Every little bit helps: Does diversity in police departments and communities affect arrest rates?
We provide a conceptual replication of representativeness research using a different sample and extend it to understand how the relationship between racial/ethnic diversity within an organization and in its surrounding community can affect treatment of community members. Using the Law Enforcement Management and Administrative Statistics (LEMAS) database, American Community Survey (ACS) and Uniform Crime Reporting (UCR) Program data, we show that the proportion of African-American residents arrested was the lowest when racially diverse police forces were located in diverse communities. Contexts where diversity was not matched, that is, only the police force was diverse or only the community was diverse, still had lower arrest rates than when diversity was lacking in both organization and community.
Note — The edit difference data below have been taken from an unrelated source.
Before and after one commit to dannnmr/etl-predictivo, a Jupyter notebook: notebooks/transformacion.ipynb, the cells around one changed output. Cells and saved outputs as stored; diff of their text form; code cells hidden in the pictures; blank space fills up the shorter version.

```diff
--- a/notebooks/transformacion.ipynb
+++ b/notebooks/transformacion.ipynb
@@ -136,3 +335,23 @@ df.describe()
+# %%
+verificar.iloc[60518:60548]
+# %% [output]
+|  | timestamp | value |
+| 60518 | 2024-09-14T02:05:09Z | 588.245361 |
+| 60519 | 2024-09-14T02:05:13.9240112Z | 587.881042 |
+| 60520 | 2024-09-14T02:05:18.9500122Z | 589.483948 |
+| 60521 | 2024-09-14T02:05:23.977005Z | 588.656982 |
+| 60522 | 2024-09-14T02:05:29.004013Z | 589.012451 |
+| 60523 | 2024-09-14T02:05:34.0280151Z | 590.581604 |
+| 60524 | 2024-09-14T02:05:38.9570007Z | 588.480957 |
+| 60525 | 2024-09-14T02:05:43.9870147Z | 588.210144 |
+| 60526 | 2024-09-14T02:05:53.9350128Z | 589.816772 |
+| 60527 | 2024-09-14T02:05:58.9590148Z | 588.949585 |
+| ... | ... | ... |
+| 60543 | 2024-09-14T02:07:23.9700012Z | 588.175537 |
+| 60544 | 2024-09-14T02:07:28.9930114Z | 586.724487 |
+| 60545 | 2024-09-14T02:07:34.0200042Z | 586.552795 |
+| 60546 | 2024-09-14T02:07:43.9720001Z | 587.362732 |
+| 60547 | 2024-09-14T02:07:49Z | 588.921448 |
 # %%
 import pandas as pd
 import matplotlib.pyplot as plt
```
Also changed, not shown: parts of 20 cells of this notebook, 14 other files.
Implications for policy decisions are discussed in light of how the power of diversity may eventually inspire better relationships between police and community, preventing unnecessary and unfounded arrests that scar communities.